Perfume: The Story of a Murderer features a stellar cast, with Oscar-winner Dustin Hoffman and British actor Alan Rickman in supporting roles.
The dark tale tells the story of Jean-Baptiste Grenouille, an amoral loner born in 1738 in a Paris fish market who has a remarkable sense of smell.
He becomes a perfume maker and develops an obsession with creating the perfect scent. This, he decides, can only be distilled from young virgins and sees him embark on a killing spree.
15 million sold
The book, published in 1985, was the world's best-selling German novel since Erich Maria Remarque's All Quiet on the Western Front and sold 15 million copies.
But Süskind, who is something of a recluse, originally refused to sell the rights to his novel before finally giving in to Eichinger in 2000.
"I think Patrick [Süskind] will see the film at some point – he will probably put on a false beard and a wig so no one recognises him," said Eichinger.
Reviews of the film have so far been varied, with some critics arguing that it has failed to bring to the silver screen Süskind's wonderful evocation of scents and fragrances.
But Burgener disagrees. He says that in the same way as the author's sensual imagery enabled readers to "smell" the book, the film can do the same for audiences through sound and vision.
"In the book, smell is evoked by words and your imagination; in the movie, Tom Tykwer [the director] has tried to do the same in pictures to describe the smell and the dirt of Paris in the 18th century," said Burgener. "From my point of view it's perfect and I hope we have a big success with this."
swissinfo, Adam Beaumont
German author Patrick Süskind's Perfume was published in 1985.

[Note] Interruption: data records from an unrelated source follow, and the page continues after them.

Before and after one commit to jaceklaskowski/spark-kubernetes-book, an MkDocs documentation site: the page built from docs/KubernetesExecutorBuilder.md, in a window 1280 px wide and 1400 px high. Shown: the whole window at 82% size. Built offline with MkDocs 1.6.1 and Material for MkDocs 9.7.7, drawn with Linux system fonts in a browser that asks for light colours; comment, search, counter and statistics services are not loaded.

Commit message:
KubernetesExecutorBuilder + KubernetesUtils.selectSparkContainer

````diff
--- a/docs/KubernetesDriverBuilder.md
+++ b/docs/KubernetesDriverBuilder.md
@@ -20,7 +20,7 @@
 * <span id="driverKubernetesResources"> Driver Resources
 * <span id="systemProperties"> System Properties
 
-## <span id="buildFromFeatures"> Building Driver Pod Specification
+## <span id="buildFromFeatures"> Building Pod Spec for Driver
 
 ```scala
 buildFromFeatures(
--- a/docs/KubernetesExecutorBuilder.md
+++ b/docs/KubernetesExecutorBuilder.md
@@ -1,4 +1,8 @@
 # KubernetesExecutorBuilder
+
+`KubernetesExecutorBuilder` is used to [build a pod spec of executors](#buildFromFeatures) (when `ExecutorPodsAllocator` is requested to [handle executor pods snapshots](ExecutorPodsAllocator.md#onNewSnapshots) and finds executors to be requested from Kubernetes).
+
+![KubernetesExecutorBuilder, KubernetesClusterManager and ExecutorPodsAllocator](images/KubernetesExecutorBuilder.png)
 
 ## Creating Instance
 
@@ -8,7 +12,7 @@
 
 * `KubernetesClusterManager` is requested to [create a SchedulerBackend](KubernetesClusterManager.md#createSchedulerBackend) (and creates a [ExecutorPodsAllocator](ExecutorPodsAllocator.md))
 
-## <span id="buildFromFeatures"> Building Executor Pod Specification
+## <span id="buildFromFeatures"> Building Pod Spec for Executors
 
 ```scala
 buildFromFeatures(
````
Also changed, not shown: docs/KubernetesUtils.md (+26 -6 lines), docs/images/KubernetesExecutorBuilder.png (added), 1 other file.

It went on to sell 15 million copies and was translated into more than 40 languages.The Swiss premiere of "Perfume: The Story of a Murderer" took place in Basel on Tuesday.
The film goes on general release in Switzerland on September 14.

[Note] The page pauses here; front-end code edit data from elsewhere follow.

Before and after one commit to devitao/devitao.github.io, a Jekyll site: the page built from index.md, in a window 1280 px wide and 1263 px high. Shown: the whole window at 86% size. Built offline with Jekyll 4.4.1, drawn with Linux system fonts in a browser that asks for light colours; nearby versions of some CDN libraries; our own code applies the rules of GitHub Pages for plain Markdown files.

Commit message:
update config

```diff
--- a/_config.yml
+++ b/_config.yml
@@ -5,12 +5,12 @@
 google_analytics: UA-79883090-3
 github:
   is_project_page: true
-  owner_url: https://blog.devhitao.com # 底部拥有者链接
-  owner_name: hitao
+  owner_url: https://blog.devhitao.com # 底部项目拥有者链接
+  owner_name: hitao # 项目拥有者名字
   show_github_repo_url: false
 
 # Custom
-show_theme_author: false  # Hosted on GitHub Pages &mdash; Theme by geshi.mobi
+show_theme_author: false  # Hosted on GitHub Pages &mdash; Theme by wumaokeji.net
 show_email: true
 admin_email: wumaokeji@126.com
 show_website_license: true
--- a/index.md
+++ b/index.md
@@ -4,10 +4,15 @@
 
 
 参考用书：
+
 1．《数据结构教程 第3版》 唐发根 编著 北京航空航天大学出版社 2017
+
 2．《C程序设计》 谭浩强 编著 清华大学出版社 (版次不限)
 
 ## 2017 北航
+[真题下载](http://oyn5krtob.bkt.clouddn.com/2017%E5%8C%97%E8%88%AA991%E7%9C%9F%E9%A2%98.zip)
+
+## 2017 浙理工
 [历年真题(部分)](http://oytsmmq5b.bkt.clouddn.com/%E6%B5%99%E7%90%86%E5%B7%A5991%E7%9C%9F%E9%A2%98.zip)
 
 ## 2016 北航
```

Gisela "Gigi" Oeri grew up in Schopfheim, southern Germany, near the Swiss border. She trained as a physiotherapist and used to be a competitive gymnast.
She is married to Andreas Oeri, whose family control a voting majority in the Roche pharmaceutical concern. She is considered one of the richest people in Switzerland.
Gigi Oeri has been on the board of FC Basel since 1999, becoming vice-president before assuming the presidency in May 2006. She is the majority shareholder in FC Basel.
She opened the Dolls' House Museum housing Europe's largest collection of teddy bears in Basel in 1998.